*Betraying team members
*Earning a powerful enemy
*Knowingly working for a dragon
*Exceptional bad luck that leads to disaster
Characters cannot earn a Notoriety point for something for which they have already received a point. Notoriety points exist as a game mechanic, in part, as a consequence for unrealistic amoral behavior, including frivolous killing streaks by player characters. High Notoriety characters are likely to find working in the shadows increasingly difficult as contacts and others become less willing to help them.
A character can reduce their Notoriety by permanently sacrificing 3 points of Street Cred for every 1 point of Notoriety.
Public Awareness represents how well the character is known among the media, authorities, and public at large. With only a few exceptions, shadowrunners are always working to ensure that the public doesn’t know anything about who they are or what they have done. Corporations and other power groups hire ‘runners when they want something taken care of quietly without a great deal of public attention drawn to it. So if a runner is doing their job, the public should never know about them. The best shadowrunner is one that Joe Wageslave has never heard of. Only when something goes wrong, or the situation is unavoidable, do the actions of a runner become public.
In much the same way as Notoriety, the gamemaster determines when the actions of a runner should be awarded a point of Public Awareness. Some examples include:
*Fighting with law enforcement or some other High Threat Response team
*Extracting a well-known person Blowing something up in a populated area
*Leaving significant physical evidence
*Being seen by many eyewitnesses
*Broadcasting or posting videos of your crimes on your Matrix fansite
How well the public actually knows a runner is determined by the level of their Public Awareness. Whether an individual person knows a runner can be deter- mined using the Public Awareness Level Table below.
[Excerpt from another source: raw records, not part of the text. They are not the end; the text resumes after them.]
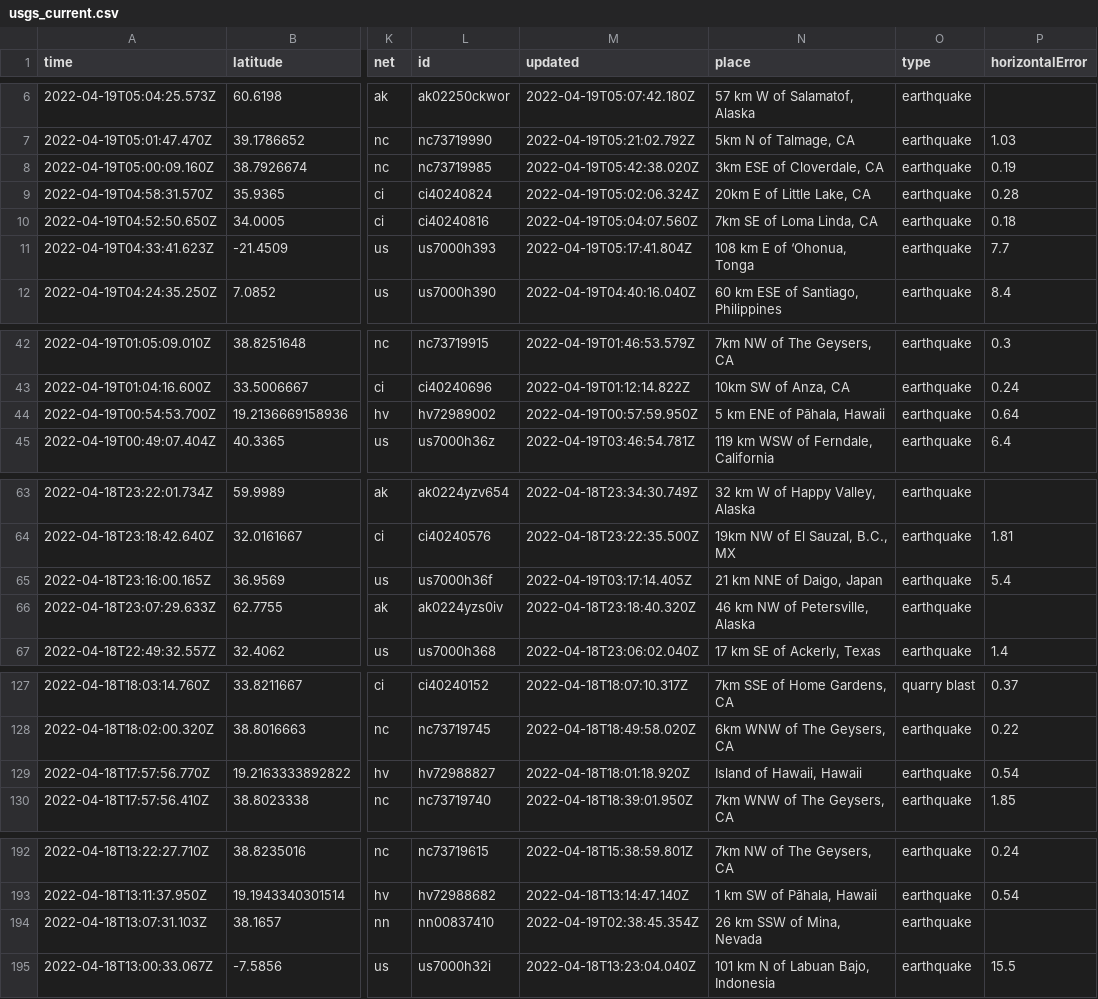
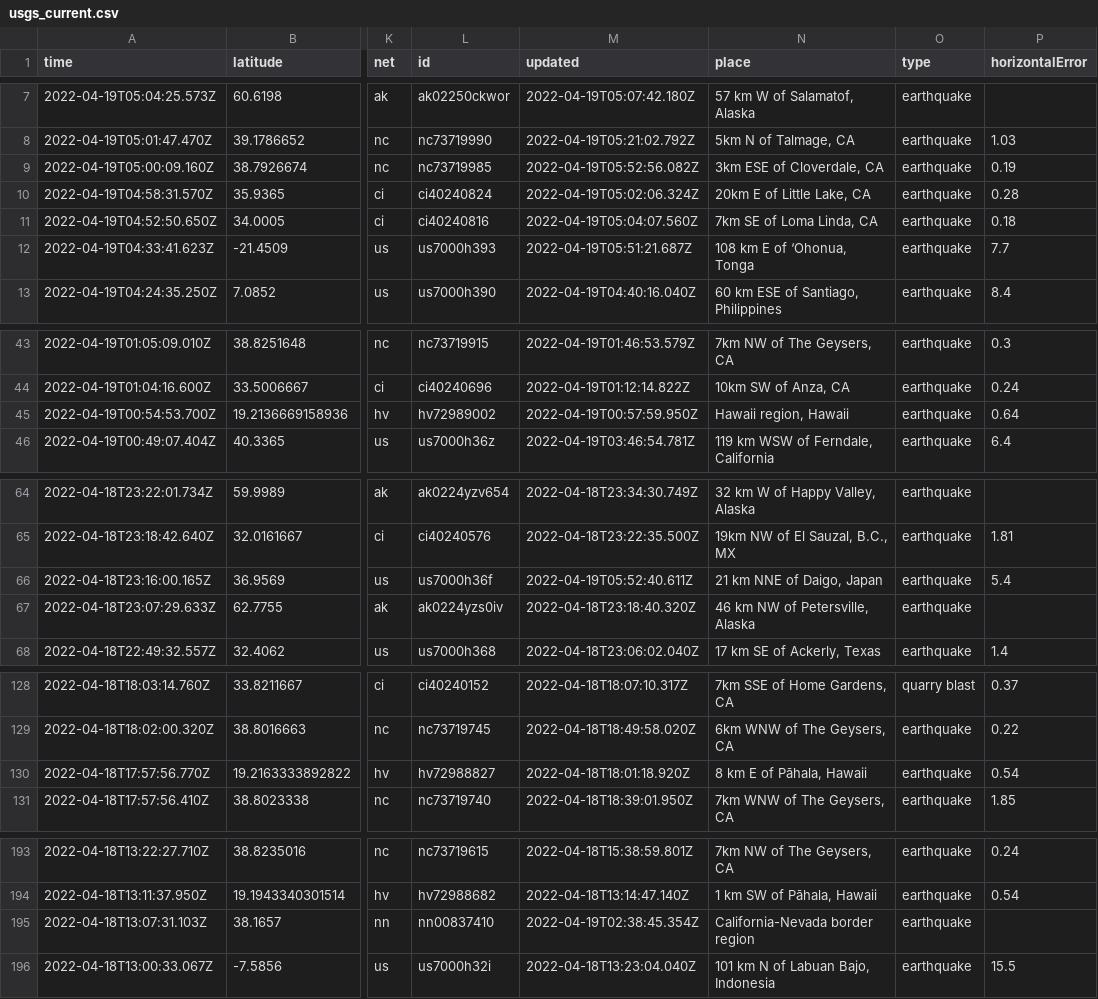
Before and after one commit to jemory/nicar22-github-actions-test, a CSV file: usgs_current.csv, drawn as a sheet; only a part is shown, gaps mark what is left out; addresses are those after the commit; the diff covers the shown part only; the diff names each change by its address in the sheet, - before the commit and + after, or states it on an @@ line.

```diff
--- a/usgs_current.csv
+++ b/usgs_current.csv
-M9 (updated): 2022-04-19T05:42:38.020Z
+M9 (updated): 2022-04-19T05:52:56.082Z
-M12 (updated): 2022-04-19T05:17:41.804Z
+M12 (updated): 2022-04-19T05:51:21.687Z
-N45 (place): 5 km ENE of Pāhala, Hawaii
+N45 (place): Hawaii region, Hawaii
-M66 (updated): 2022-04-19T03:17:14.405Z
+M66 (updated): 2022-04-19T05:52:40.611Z
-N130 (place): Island of Hawaii, Hawaii
+N130 (place): 8 km E of Pāhala, Hawaii
-N195 (place): 26 km SSW of Mina, Nevada
+N195 (place): California-Nevada border region
```
Also changed, not shown: 2 added rows, 5 removed rows and 6 edited cells elsewhere in this file, 1 other file.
Public Awareness, in terms of game mechanics, acts in one of two ways. Either as positive modifier to one’s Social Limit when attempting legwork in order to find data on an individual (use the target’s Public Awareness score as the modifier to the one conducting the legwork) or when conducting a Matrix Search, Public Awareness score of the target of the search acts as a positive modifier to one’s Data Processing Limit when actually conducting the Matrix Search action.
Note- However, if a character attempts to do their own electronic search via a computer or telecom or another such device attributed to the 2050s but do not make such an attempt in VR mode then one half (rounded down) of the Public Awareness score belonging (if any) to the target acts as a dice pool modifier to the searcher’s computer skill dice pool during the extended test which comprises the actual electronic search.
3. Smartgun Systems & Smartlinks
Smartgun system: This connects a firearm or a projectile weapon directly to the user’s smartlink. Incorporating a small camera and laser range finder, the smartlink keeps track of ammunition, heat buildup, and material stress. If you have a smartlink, you can mentally switch between gun modes, eject a clip, and fire the gun without pulling the trigger. The camera lets you shoot around corners without exposing yourself to return fire (at a –3 dice pool penalty). The system makes use of advanced calculation software, allowing for precisely calculated trajectories and high precision over any distance.
If you’re using a smartlink, the smartgun system increases the gun’s Accuracy by 2. The smartgun features are accessed either by universal access port cable to an imaging device (like glasses, goggles, or a datajack for someone with cybereyes) or (later, after 2065) by a wireless connection working in concert with direct neural interface.
Retrofitting a firearm with an internal smartgun system doubles the weapon’s price and adds 2 to its Availability. An external smartgun system can be attached to the top mount or underbarrel mount with an Armorer + Logic (4, 1 hour) Extended Test. The small camera has a capacity of 1 and can be equipped with vision enhancements (p. 444).
Additional Benefit: A smartlink provides a dice pool bonus to all attacks with the weapon: +1 if you’re using gear with a smartlink or +2 if you’re using an augmentation for which you paid Essence. Ejecting a clip and changing fire modes are Free Actions.